[Opening Data section section]

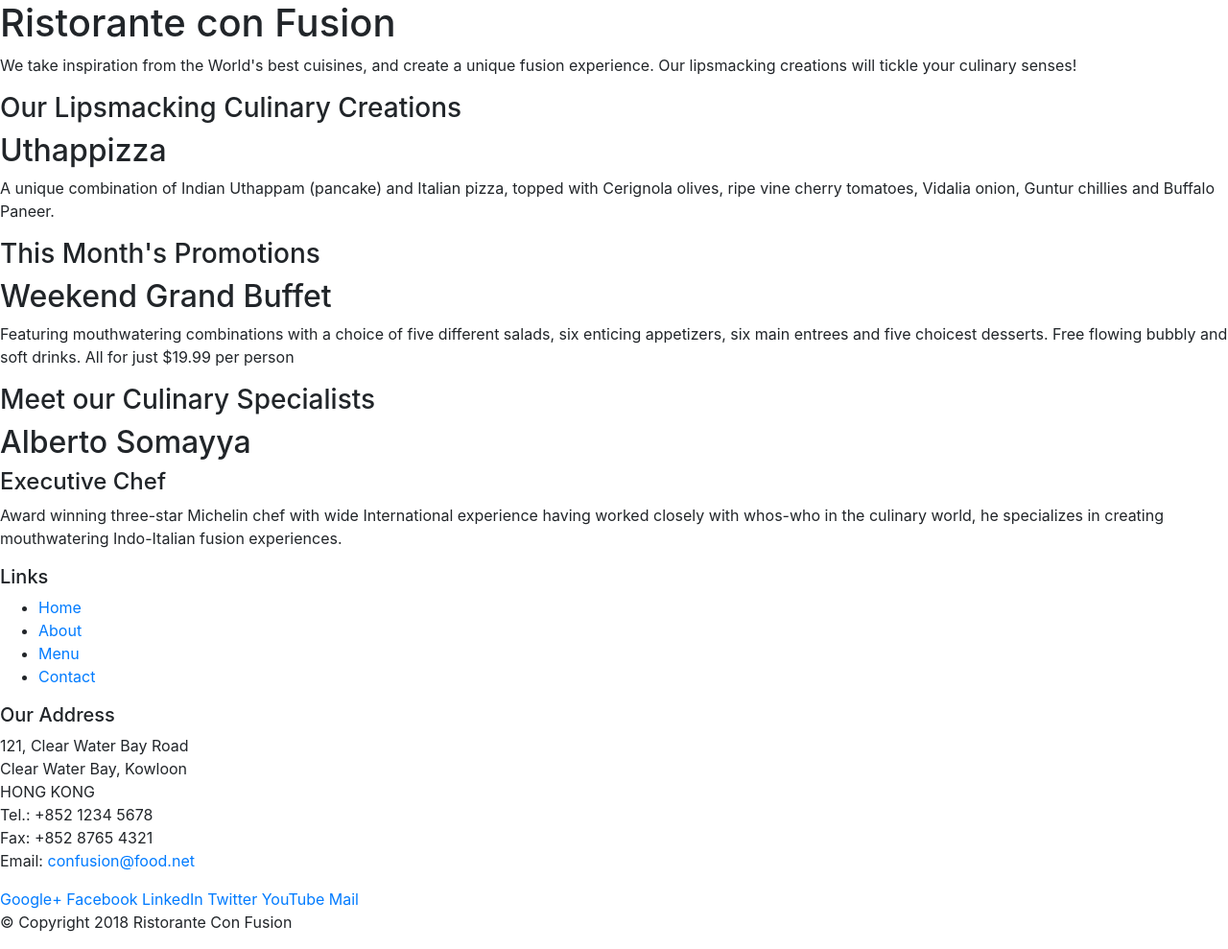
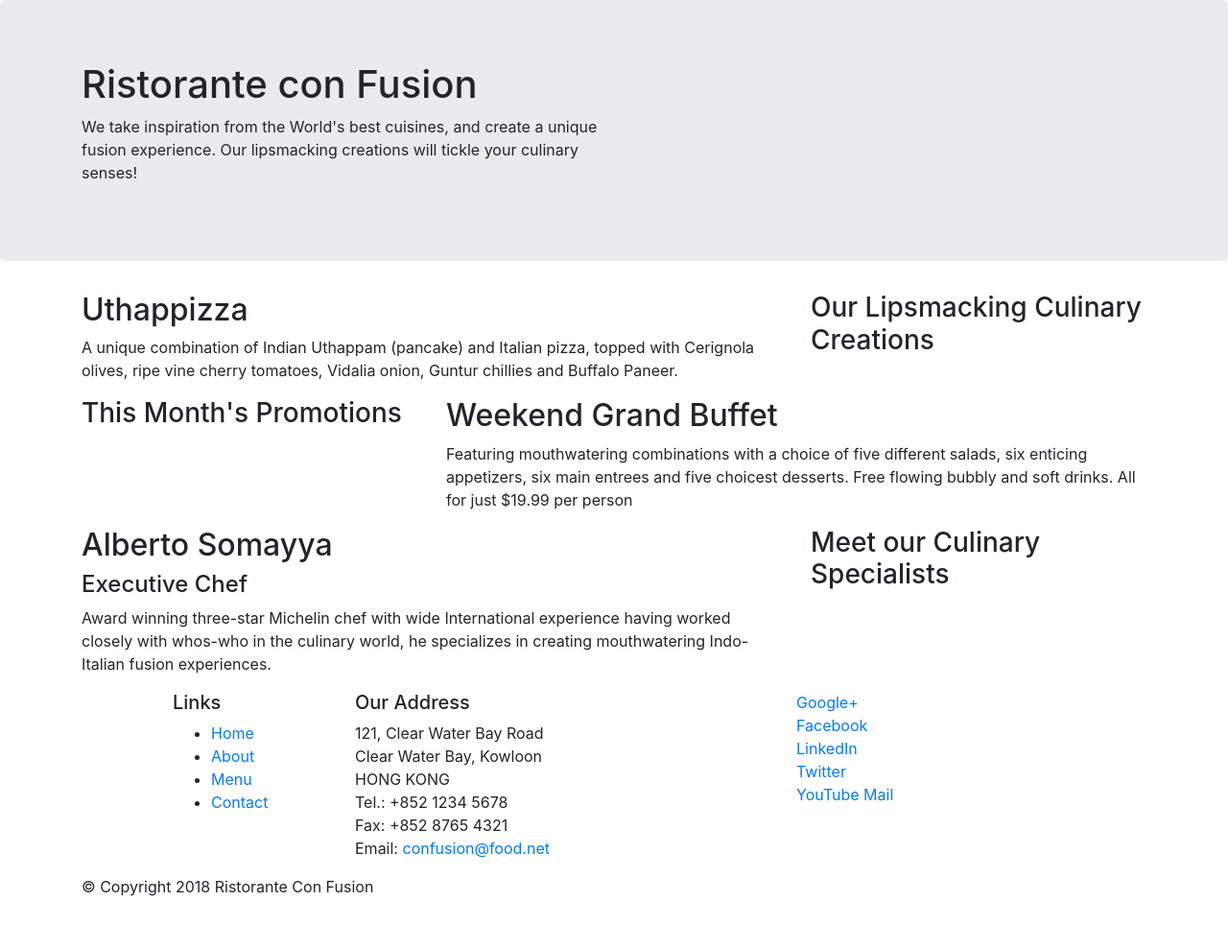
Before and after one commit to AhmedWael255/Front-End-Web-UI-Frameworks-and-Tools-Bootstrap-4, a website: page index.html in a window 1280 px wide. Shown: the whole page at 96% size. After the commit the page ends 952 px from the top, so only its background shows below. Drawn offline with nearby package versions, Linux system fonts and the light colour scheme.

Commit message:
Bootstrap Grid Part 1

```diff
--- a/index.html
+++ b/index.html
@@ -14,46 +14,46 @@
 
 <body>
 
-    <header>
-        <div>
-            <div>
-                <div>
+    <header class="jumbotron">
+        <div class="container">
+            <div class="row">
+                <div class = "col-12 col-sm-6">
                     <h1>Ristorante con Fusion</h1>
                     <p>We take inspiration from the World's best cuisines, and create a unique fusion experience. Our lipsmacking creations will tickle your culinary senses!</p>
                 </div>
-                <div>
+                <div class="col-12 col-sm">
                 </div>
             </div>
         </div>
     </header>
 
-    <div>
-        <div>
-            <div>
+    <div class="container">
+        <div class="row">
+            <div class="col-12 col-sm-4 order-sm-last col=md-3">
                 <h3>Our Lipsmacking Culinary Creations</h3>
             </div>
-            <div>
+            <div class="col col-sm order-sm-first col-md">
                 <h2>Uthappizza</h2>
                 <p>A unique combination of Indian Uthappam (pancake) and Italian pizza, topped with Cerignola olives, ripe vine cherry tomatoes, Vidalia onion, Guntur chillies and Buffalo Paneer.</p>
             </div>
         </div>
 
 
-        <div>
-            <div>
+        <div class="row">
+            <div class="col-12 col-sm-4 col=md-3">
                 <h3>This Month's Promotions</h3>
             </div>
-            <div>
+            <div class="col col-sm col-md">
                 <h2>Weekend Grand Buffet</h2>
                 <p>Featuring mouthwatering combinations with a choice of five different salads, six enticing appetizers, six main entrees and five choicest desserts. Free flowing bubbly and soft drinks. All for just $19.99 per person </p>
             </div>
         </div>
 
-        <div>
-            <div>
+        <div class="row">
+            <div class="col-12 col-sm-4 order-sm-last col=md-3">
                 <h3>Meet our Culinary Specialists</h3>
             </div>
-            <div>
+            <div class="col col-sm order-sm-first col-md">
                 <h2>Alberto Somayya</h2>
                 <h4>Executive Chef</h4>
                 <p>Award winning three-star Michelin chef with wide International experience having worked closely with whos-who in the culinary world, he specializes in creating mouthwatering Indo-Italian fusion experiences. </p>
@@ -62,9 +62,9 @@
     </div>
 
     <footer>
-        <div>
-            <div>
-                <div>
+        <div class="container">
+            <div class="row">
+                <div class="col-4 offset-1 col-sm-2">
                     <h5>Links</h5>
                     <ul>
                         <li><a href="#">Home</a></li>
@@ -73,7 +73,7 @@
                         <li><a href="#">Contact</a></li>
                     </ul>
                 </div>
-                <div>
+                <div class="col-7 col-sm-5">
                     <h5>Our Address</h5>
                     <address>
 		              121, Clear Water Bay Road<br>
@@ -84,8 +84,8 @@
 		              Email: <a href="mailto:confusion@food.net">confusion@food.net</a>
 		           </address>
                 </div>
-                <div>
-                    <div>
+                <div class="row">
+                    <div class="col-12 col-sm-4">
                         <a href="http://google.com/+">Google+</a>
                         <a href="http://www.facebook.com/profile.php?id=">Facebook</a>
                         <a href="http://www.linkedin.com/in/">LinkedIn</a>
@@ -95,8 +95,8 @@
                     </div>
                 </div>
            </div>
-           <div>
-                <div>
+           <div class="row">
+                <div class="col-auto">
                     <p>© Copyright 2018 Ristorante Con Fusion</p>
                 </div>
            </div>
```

[Closing Data section section]
[Opening Data section section]

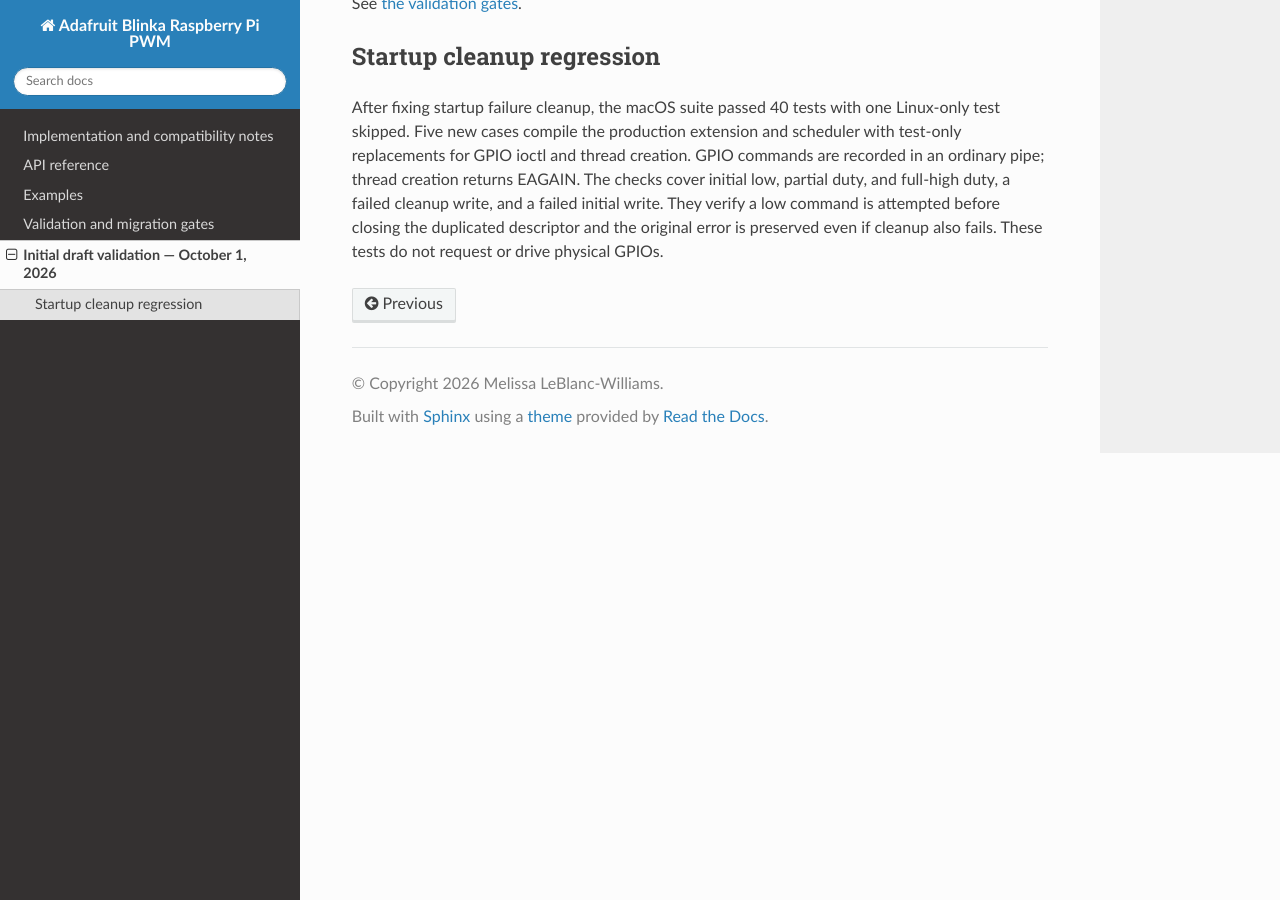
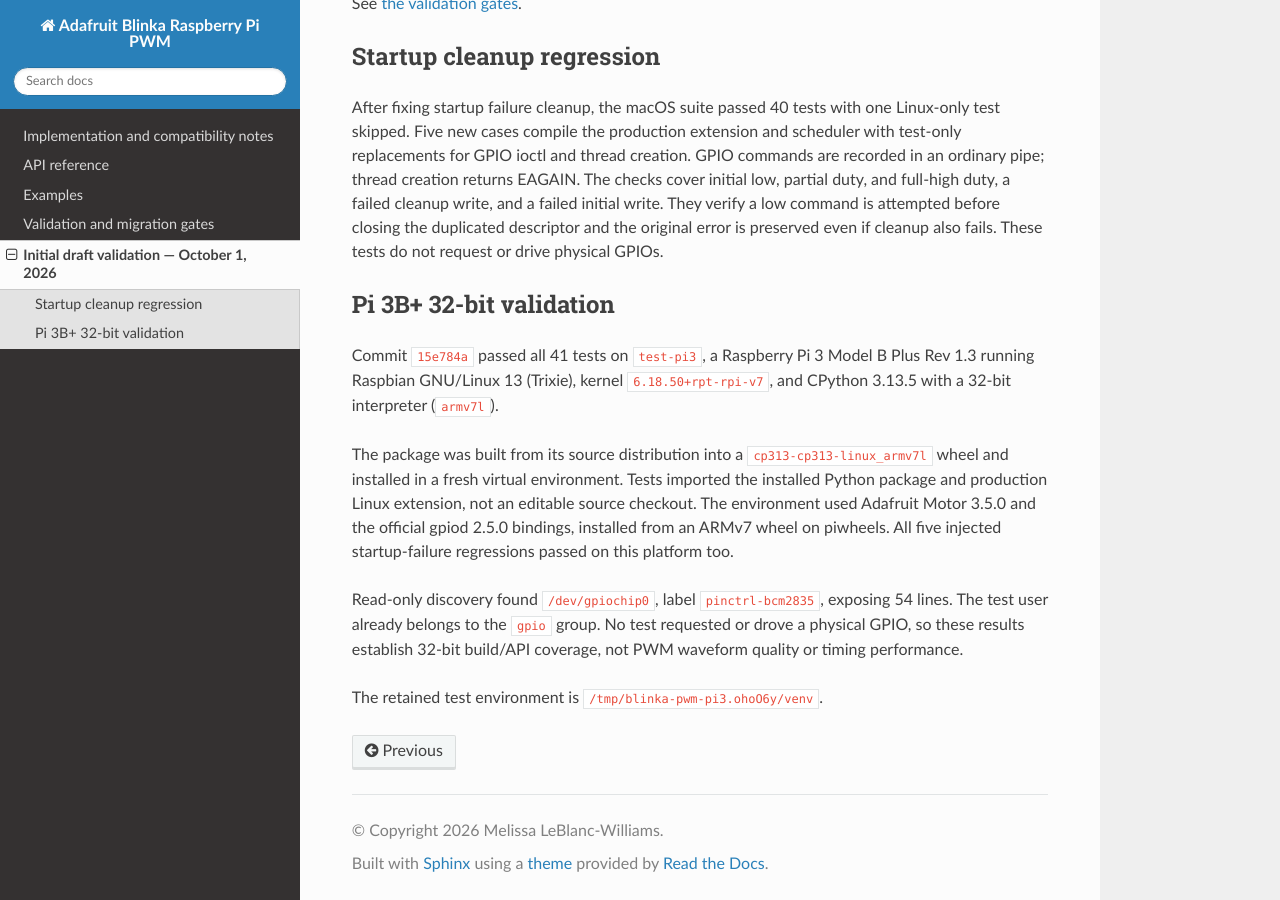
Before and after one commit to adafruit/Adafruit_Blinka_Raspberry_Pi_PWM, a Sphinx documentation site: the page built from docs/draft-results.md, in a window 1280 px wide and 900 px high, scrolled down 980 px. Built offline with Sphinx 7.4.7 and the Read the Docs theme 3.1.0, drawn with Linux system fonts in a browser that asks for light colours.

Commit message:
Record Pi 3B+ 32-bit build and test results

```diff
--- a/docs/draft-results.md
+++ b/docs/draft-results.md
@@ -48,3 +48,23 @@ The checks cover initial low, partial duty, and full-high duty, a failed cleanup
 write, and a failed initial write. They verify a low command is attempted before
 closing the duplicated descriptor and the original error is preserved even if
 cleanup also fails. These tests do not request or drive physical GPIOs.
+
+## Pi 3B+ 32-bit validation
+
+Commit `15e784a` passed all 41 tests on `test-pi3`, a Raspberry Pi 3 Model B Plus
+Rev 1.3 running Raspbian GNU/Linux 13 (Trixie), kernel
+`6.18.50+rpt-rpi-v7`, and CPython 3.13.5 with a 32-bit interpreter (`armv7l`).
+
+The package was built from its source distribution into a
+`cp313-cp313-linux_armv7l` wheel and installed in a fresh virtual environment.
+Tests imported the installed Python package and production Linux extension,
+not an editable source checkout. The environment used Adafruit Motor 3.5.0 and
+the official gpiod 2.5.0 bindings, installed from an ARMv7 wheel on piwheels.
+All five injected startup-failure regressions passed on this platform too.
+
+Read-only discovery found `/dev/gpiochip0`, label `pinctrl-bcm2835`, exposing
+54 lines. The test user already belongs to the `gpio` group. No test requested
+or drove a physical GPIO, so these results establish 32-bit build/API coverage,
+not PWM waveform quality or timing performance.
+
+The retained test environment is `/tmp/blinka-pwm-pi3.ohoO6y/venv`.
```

[Closing Data section section]

◆ **Exercise**
If a line in the data above includes the string "wide", copy it.

◆ **Finished exercise**
Before and after one commit to AhmedWael255/Front-End-Web-UI-Frameworks-and-Tools-Bootstrap-4, a website: page index.html in a window 1280 px wide. Shown: the whole page at 96% size. After the commit the page ends 952 px from the top, so only its background shows below. Drawn offline with nearby package versions, Linux system fonts and the light colour scheme.
                 <p>Award winning three-star Michelin chef with wide International experience having worked closely with whos-who in the culinary world, he specializes in creating mouthwatering Indo-Italian fusion experiences. </p>
Before and after one commit to adafruit/Adafruit_Blinka_Raspberry_Pi_PWM, a Sphinx documentation site: the page built from docs/draft-results.md, in a window 1280 px wide and 900 px high, scrolled down 980 px. Built offline with Sphinx 7.4.7 and the Read the Docs theme 3.1.0, drawn with Linux system fonts in a browser that asks for light colours.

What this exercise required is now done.